Although the records contain pictures, the copy should leave them out and match everything else exactly.

======== Stored data ========

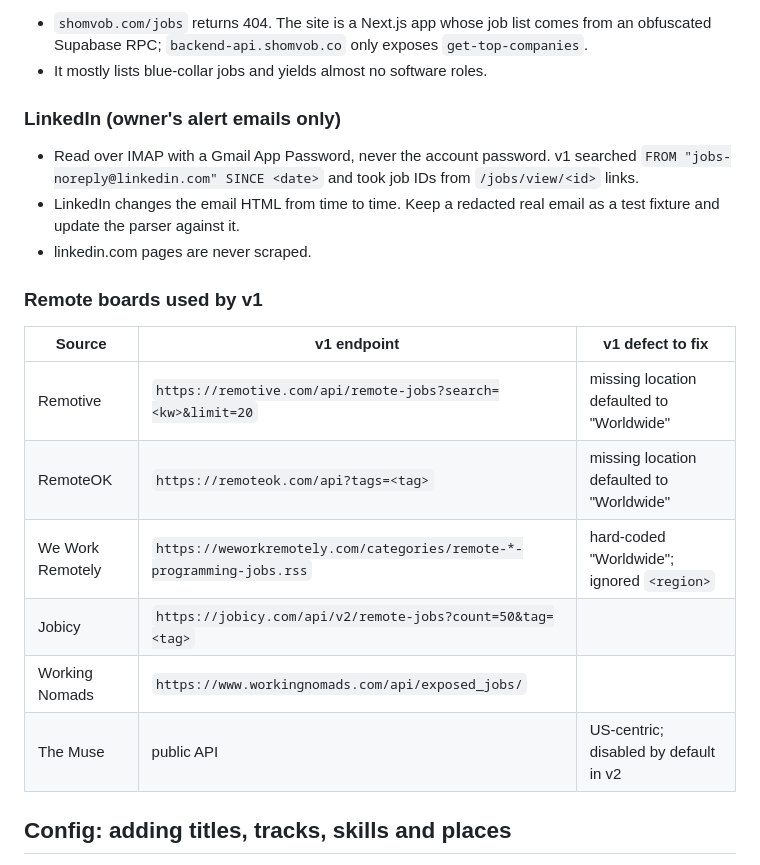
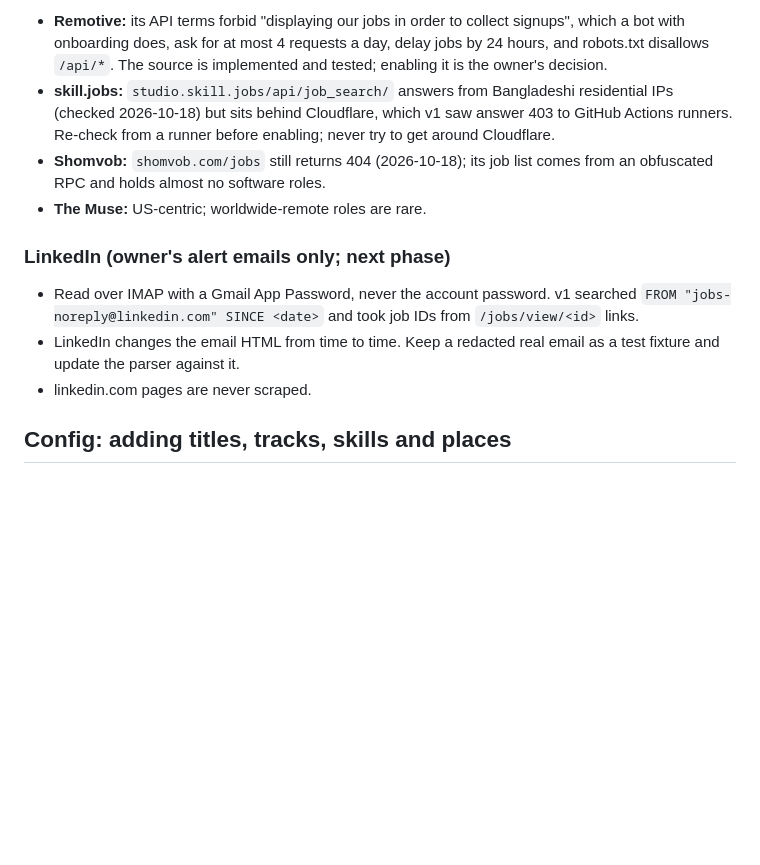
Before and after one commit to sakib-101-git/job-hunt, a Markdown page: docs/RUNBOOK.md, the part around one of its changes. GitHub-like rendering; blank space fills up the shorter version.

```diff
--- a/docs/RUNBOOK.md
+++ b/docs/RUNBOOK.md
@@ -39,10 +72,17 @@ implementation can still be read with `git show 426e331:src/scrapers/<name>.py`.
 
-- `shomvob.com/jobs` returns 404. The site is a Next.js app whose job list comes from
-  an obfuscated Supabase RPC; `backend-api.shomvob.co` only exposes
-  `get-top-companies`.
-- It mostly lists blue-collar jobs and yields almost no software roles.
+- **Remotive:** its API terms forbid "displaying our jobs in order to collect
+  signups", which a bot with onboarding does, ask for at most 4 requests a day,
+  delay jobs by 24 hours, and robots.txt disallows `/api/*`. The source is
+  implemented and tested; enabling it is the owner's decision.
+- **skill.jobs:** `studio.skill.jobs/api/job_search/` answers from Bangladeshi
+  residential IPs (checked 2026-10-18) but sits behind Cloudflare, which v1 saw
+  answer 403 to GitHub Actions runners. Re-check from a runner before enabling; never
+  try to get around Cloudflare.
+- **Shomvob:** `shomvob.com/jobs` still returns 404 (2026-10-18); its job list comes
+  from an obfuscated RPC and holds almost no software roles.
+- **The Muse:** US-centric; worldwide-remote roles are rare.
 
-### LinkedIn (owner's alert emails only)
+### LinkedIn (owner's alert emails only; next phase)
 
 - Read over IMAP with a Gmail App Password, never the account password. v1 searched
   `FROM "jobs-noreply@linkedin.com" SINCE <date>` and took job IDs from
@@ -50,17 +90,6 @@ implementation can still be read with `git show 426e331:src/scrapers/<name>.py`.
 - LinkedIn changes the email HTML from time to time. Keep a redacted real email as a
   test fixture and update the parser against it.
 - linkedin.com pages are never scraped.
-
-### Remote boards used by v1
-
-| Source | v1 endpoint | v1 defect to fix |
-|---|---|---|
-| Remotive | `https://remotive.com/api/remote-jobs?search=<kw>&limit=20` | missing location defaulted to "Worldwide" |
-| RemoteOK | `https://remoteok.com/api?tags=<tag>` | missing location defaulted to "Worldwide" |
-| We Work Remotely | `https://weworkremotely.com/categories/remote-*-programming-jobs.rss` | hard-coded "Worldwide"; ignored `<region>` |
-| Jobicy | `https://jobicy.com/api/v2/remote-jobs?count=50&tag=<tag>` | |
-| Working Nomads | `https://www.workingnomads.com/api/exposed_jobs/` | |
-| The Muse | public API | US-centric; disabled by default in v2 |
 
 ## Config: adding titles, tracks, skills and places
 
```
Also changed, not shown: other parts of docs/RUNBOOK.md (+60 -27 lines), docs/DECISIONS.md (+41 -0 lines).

========

_Answer for the task_:
Before and after one commit to sakib-101-git/job-hunt, a Markdown page: docs/RUNBOOK.md, the part around one of its changes. GitHub-like rendering; blank space fills up the shorter version.

```diff
--- a/docs/RUNBOOK.md
+++ b/docs/RUNBOOK.md
@@ -39,10 +72,17 @@ implementation can still be read with `git show 426e331:src/scrapers/<name>.py`.
 
-- `shomvob.com/jobs` returns 404. The site is a Next.js app whose job list comes from
-  an obfuscated Supabase RPC; `backend-api.shomvob.co` only exposes
-  `get-top-companies`.
-- It mostly lists blue-collar jobs and yields almost no software roles.
+- **Remotive:** its API terms forbid "displaying our jobs in order to collect
+  signups", which a bot with onboarding does, ask for at most 4 requests a day,
+  delay jobs by 24 hours, and robots.txt disallows `/api/*`. The source is
+  implemented and tested; enabling it is the owner's decision.
+- **skill.jobs:** `studio.skill.jobs/api/job_search/` answers from Bangladeshi
+  residential IPs (checked 2026-10-18) but sits behind Cloudflare, which v1 saw
+  answer 403 to GitHub Actions runners. Re-check from a runner before enabling; never
+  try to get around Cloudflare.
+- **Shomvob:** `shomvob.com/jobs` still returns 404 (2026-10-18); its job list comes
+  from an obfuscated RPC and holds almost no software roles.
+- **The Muse:** US-centric; worldwide-remote roles are rare.
 
-### LinkedIn (owner's alert emails only)
+### LinkedIn (owner's alert emails only; next phase)
 
 - Read over IMAP with a Gmail App Password, never the account password. v1 searched
   `FROM "jobs-noreply@linkedin.com" SINCE <date>` and took job IDs from
@@ -50,17 +90,6 @@ implementation can still be read with `git show 426e331:src/scrapers/<name>.py`.
 - LinkedIn changes the email HTML from time to time. Keep a redacted real email as a
   test fixture and update the parser against it.
 - linkedin.com pages are never scraped.
-
-### Remote boards used by v1
-
-| Source | v1 endpoint | v1 defect to fix |
-|---|---|---|
-| Remotive | `https://remotive.com/api/remote-jobs?search=<kw>&limit=20` | missing location defaulted to "Worldwide" |
-| RemoteOK | `https://remoteok.com/api?tags=<tag>` | missing location defaulted to "Worldwide" |
-| We Work Remotely | `https://weworkremotely.com/categories/remote-*-programming-jobs.rss` | hard-coded "Worldwide"; ignored `<region>` |
-| Jobicy | `https://jobicy.com/api/v2/remote-jobs?count=50&tag=<tag>` | |
-| Working Nomads | `https://www.workingnomads.com/api/exposed_jobs/` | |
-| The Muse | public API | US-centric; disabled by default in v2 |
 
 ## Config: adding titles, tracks, skills and places
 
```
Also changed, not shown: other parts of docs/RUNBOOK.md (+60 -27 lines), docs/DECISIONS.md (+41 -0 lines).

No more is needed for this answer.